> [Problem requirements]: Whenever a line in the listing contains "park", copy that line.

Start of Block

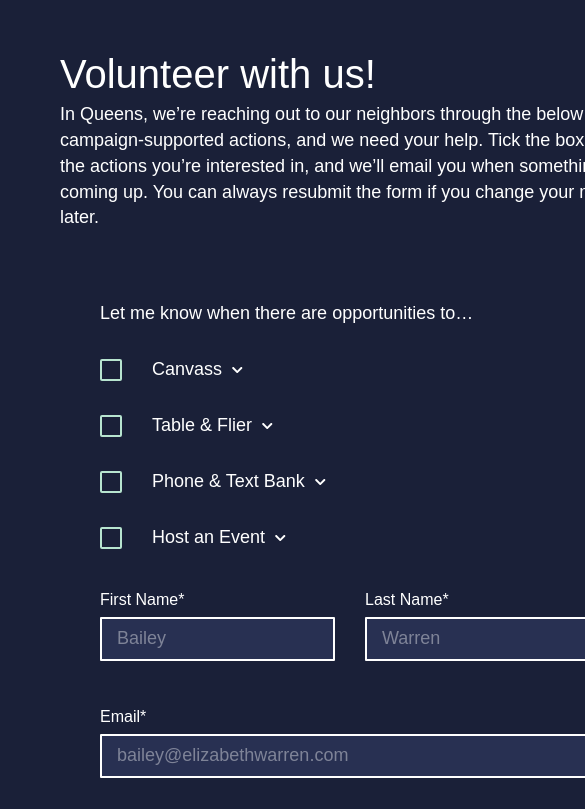
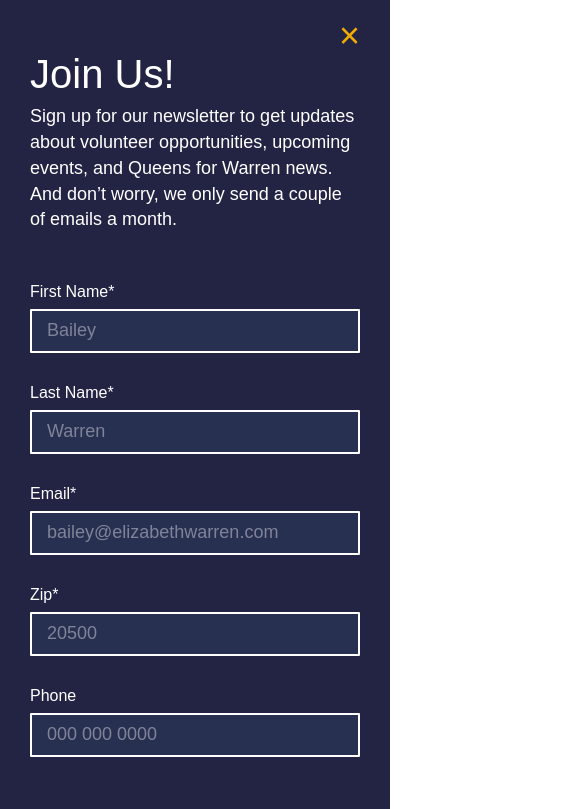
Before and after one commit to katycarr/q4w, a React (Create React App) app: page /volunteer in a window 390 px wide. Shown: the top 809 px of the page, 585 px wide, since content can reach past the window. Built offline with nearby package versions, Linux system fonts and the light colour scheme; a web font is replaced by a local one.

Commit message:
mobile styling

```diff
--- a/src/components/home.jsx
+++ b/src/components/home.jsx
@@ -33,28 +33,28 @@ class Home extends Component {
             president. We hope you’ll join us!
           </div>
           <div className="segment__links">
-            <Link
-              className="segment__link"
-              to="/volunteer"
-            >
-              Volunteer
-            </Link>
             <a
               className="segment__link"
               href="http://ewar.ren/queens"
               target="_blank"
               rel="noopener noreferrer"
             >
-              Attend an event
+              Upcoming Events
             </a>
             <a
-              className="segment__link segment__link--last"
-              href="/"
+              className="segment__link"
+              href="https://www.elections.ny.gov/VotingRegister.html"
               target="_blank"
               rel="noopener noreferrer"
             >
-              Donate
+              NY Voter Registration
             </a>
+            <Link
+              className="segment__link segment__link--last"
+              to="/volunteer"
+            >
+              Newsletter
+            </Link>
           </div>
         </div>
         <div className="segment">
--- a/src/components/layout.jsx
+++ b/src/components/layout.jsx
@@ -5,6 +5,7 @@ import bg from '../assets/bg.jpg';
 class Layout extends Component {
   componentDidMount() {
     document.title = 'Queens for Warren';
+    window.scrollTo(0, 0);
   }
 
   render() {
--- a/src/components/trainings.jsx
+++ b/src/components/trainings.jsx
@@ -5,9 +5,10 @@ import '../trainings.scss';
 const Trainings = () => {
   const buttons = [
     { name: 'Cavass Training', url: '/' },
-    { name: 'Tabling & Fliering Training', url: '/' },
+    { name: 'Reach Training', url: '/' },
     { name: 'Phone Bank Training', url: '/' },
     { name: 'Text Bank Training', url: '/' },
+    { name: 'All Campaign Trainings', url: '/' },
   ];
 
   return (
--- a/src/components/volunteer.jsx
+++ b/src/components/volunteer.jsx
@@ -2,28 +2,8 @@ import React, { Component } from 'react';
 import { Link } from 'react-router-dom';
 import Layout from './layout';
 import '../volunteer.scss';
-import DropdownList from './dropdown-list';
 import TextInput from './text-input';
 import Trainings from './trainings';
-
-const VOL_OPTIONS = [
-  { name: 'Canvass',
-    desc: 'Canvassing is when you knock on doors in your neighborhood to talk to people about Elizabeth Warren and record data about registered Democrats for the Warren campaign.' },
-  { name: 'Table & Flier',
-    desc: 'Tabling entails setting up a table outside of a well-trafficked area to hand out campaign literature, gather supporter data, talk to people about Elizabeth Warren, increase visibility within the borough, and (sometimes) register voters. Fliering is very similar to tabling, but rather than setting up a table, you simply hand out fliers. This is a little bit more agile and done at places like subway stations, well-trafficked sidewalks, etc.' },
-  { name: 'Phone & Text Bank',
-    desc: 'Text and call a list of people that the Warren campaign wants to reach out to. Sometimes you will call or text people who don’t live in your state. The campaign provides a script.' },
-  { name: 'Host an Event',
-    desc: <div>Hold an event with your community to discuss Elizabeth Warren’s plans and why you support her. We encourage you to do something fun while you talk. A few ideas include…
-      <ul>
-        <li>Doing a park cleanup with your mosque, synagogue, or church group</li>
-        <li>Meeting up at the local dog park with your neighbors and their dogs</li>
-        <li>Talking policy while crafting at a cafe</li>
-        <li>Having a Moms for Warren night out with your mom group</li>
-      </ul>
-      Anyone can list an event like this on events.elizabethwarren.com, and the Queens for Warren team is happy to help you every step of the way.
-    </div> },
-];
 
 const emailReg = '^[a-zA-Z0-9.!#$%&’*+/=?^_`{|}~-]+@[a-zA-Z0-9-]+(?:.[a-zA-Z0-9-]+)*$';
 
@@ -57,18 +37,10 @@ class Volunteer extends Component {
   renderDone() {
     return (
       <React.Fragment>
-        <h1>Thank you for signing up to volunteer with us!</h1>
+        <h1>Thank you for subscribing to our newsletter!</h1>
         <div className="vol__info vol__info--top">
-          You’ll get an email from us as soon as we have an action on the calendar that
-          matches your preferences.
-        </div>
-        <div className="vol__info">
-          You can return to this form at any time to update your volunteer preferences,
-          as long as you use the same email address!
-        </div>
-        <div className="vol__info">
-          In the meantime, we highly recommend that you sign up for an official campaign
-          training for the actions you opted in for:
+          Can’t wait to start volunteering? Sign up for one of these official campaign
+          trainings so that you can hit the ground running:
         </div>
         <Trainings />
         <Link to="/" className="vol__done">Done</Link>
@@ -82,21 +54,15 @@ class Volunteer extends Component {
         <Link to="/" className="close-link">&times;</Link>
         { this.state.done ? this.renderDone() :
             <React.Fragment>
-              <h1>Volunteer with us!</h1>
+              <h1>Join Us!</h1>
               <div className="vol__info">
-                In Queens, we’re reaching out to our neighbors through the below
-                campaign-supported actions, and we need your help. Tick the boxes
-                for the actions you’re interested in, and we’ll email you when
-                something’s coming up. You can always resubmit the form if you
-                change your mind later.
+                Sign up for our newsletter to get updates about volunteer opportunities,
+                upcoming events, and Queens for Warren news. And don’t worry, we only
+                send a couple of emails a month.
               </div>
               <form className="vol__form" onSubmit={this.handleSubmit}>
-                <div className="vol__info">
-                  Let me know when there are opportunities to…
-                </div>
-                <DropdownList options={VOL_OPTIONS} />
                 {this.renderTextInputs()}
-                <input type="submit" className="vol__submit button" />
+                <input type="submit" className="vol__submit button" value="Subscribe"/>
               </form>
             </React.Fragment>
         }
--- a/src/home.scss
+++ b/src/home.scss
@@ -1,3 +1,5 @@
+@import "variables";
+
 .segment {
   margin: auto;
   padding-bottom: 30px;
@@ -14,7 +16,7 @@
   }
 
   &__links {
-    color: #f1ad03;
+    color: $queensYellow;
     font-size: 18px;
     font-weight: 600;
   }
@@ -22,15 +24,25 @@
   &__link {
     transition: color 300ms ease-in-out;
     text-decoration: none;
-    color: #ffbf00;
+    color: $queensYellow;
     margin-right: 58px;
 
     &:hover {
-      color: rgba(255,191,0,.6);
+      color: $dimYellow;
+    }
+
+    @media (max-width: $mobileBreakpoint) {
+      display: block;
+      margin: auto;
+      margin-bottom: 40px;
     }
 
     &--last {
       margin-right: 0;
+
+      @media (max-width: $mobileBreakpoint) {
+        margin-bottom: 0;
+      }
     }
   }
 }
--- a/src/layout.scss
+++ b/src/layout.scss
@@ -1,4 +1,5 @@
 @import url('https://fonts.googleapis.com/css?family=Muli:400,600&display=swap');
+@import "variables";
 
 .App {
   text-align: center;
@@ -11,25 +12,51 @@
   text-rendering: optimizeLegibility;
   color: white;
   letter-spacing: 0em;
+
+  @media (max-width: $mobileBreakpoint) {
+    overflow: scroll;
+    height: auto;
+    width: 100%;
+    display: flex;
+    flex-direction: column-reverse;
+  }
 }
 
 img.background {
   height: 100%;
   position: fixed;
+
+  @media (max-width: $mobileBreakpoint) {
+    position: relative;
+    height: auto;
+    left: -20%;
+    width: 140%;
+  }
 }
 
 .content {
   height: 100%;
   position: absolute;
-  background-color: #1a2038;
+  background-color: $queensBlue;
   width: 50%;
   min-width: 700px;
   overflow-y: scroll;
+
+  @media (max-width: $mobileBreakpoint) {
+    height: auto;
+    min-width: unset;
+    overflow: hidden;
+    width: 100%;
+    position: relative;
+  }
 
   .container {
     padding: 25px 60px;
     position: relative;
     box-sizing: border-box;
     height: auto;
+    @media (max-width: $mobileBreakpoint) {
+      padding: 25px 30px;
+    }
   }
 }
--- a/src/social-links.scss
+++ b/src/social-links.scss
@@ -1,14 +1,21 @@
+@import "variables";
+
 .social {
   margin: auto;
   margin-top: 30px;
   display: inline-block;
+
+  @media (max-width: $mobileBreakpoint) {
+    display: flex;
+    justify-content: space-evenly;
+    margin-top: 10px;
+  }
 
   &__wrapper {
     width: 28px;
     height: 28px;
     box-sizing: content-box;
     display: inline-block;
-    border-radius: 15px;
     color: rgb(183,228,207);
     margin: 0 4px;
     opacity: 1;
--- /dev/null
+++ b/src/variables.scss
@@ -0,0 +1,8 @@
+
+// colors
+$queensYellow: rgb(241,173,3);
+$dimYellow: rgba(241,173,3, 0.6);
+$errorRed: #b61b28;
+$queensBlue: rgb(35,36,68);
+
+$mobileBreakpoint: 767px;
--- a/src/volunteer.scss
+++ b/src/volunteer.scss
@@ -1,3 +1,5 @@
+@import "variables";
+
 h1 {
   font-size: 40px;
   font-weight: normal;
@@ -11,7 +13,7 @@ h1 {
     font-weight: normal;
     line-height: 1.44;
     font-size: 18px;
-    margin-bottom: 30px;
+    margin-top: 7px;
 
     &--top {
       margin-top: 30px;
@@ -19,6 +21,10 @@ h1 {
   }
   &__form {
     padding: 40px;
+
+    @media (max-width: $mobileBreakpoint) {
+      padding: 40px 0;
+    }
   }
 
   &__check {
@@ -90,7 +96,7 @@ h1 {
   &__error {
     visibility: hidden;
     text-align: right;
-    color: #b61b28;
+    color: $errorRed;
     font-size: 14px;
     font-weight: 600;
   }
@@ -100,6 +106,10 @@ h1 {
     flex-wrap: wrap;
     justify-content: space-between;
     padding-top: 10px;
+
+    @media (max-width: $mobileBreakpoint) {
+      margin-bottom: 50px;
+    }
   }
 
   &__input-container {
@@ -111,6 +121,10 @@ h1 {
       padding-bottom: 8px;
     }
     &--full {
+      width: 100%;
+    }
+
+    @media (max-width: $mobileBreakpoint) {
       width: 100%;
     }
   }
@@ -144,7 +158,7 @@ h1 {
     }
 
     &--visited:invalid {
-      border-color: #b61b28;
+      border-color: $errorRed;
       background-image: url('./assets/x-icon-2.png');
       background-repeat: no-repeat;
       background-position: right;
@@ -162,7 +176,7 @@ h1 {
   }
 
   &__done {
-    color: #f1ad03;
+    color: $queensYellow;
     font-size: 18px;
     line-height: 1.44;
     margin-top: 30px;
@@ -172,8 +186,8 @@ h1 {
 
 .button {
   width: 265px;
-  background-color: #f1ad03;
-  color: #232444;
+  background-color: $queensYellow;
+  color: $queensBlue;
   font-size: 18px;
   font-weight: 600;
   border: unset;
@@ -186,13 +200,13 @@ h1 {
   line-height: 1.44;
 
   &:hover {
-    background-color: rgba(255,191,0,0.6);
+    background-color: $dimYellow;
   }
 }
 
 .close-link {
   position: absolute;
-  color: #f1ad03;
+  color: $queensYellow;
   font-size: 36px;
   text-decoration: none;
   right: 30px;
@@ -202,7 +216,7 @@ h1 {
   transition: color 300ms ease-in-out;
 
   &:hover {
-    color: rgba(255,191,0,0.6);
+    color: $dimYellow;
   }
 }
 
@@ -210,15 +224,19 @@ h1 {
   &__container {
     display: flex;
     flex-wrap: wrap;
-    justify-content: space-between;
-    max-width: 560px;
-    margin: auto;
+    justify-content: space-around;
     padding-top: 10px;
+    margin-top: 50px;
+    margin-left: -5px;
+    margin-right: -5px;
   }
 
   &__button {
     display: inline-block;
     margin-bottom: 20px;
-    padding: 17px 0;
+    padding: 20px 0;
+    margin-left: 10px;
+    margin-right: 10px;
+    border-radius: 1px;
   }
 }
```
Also changed, not shown: src/components/social-links.jsx (+8 -8 lines).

End of Block

> [Answer section]:
-        <li>Doing a park cleanup with your mosque, synagogue, or church group</li>
-        <li>Meeting up at the local dog park with your neighbors and their dogs</li>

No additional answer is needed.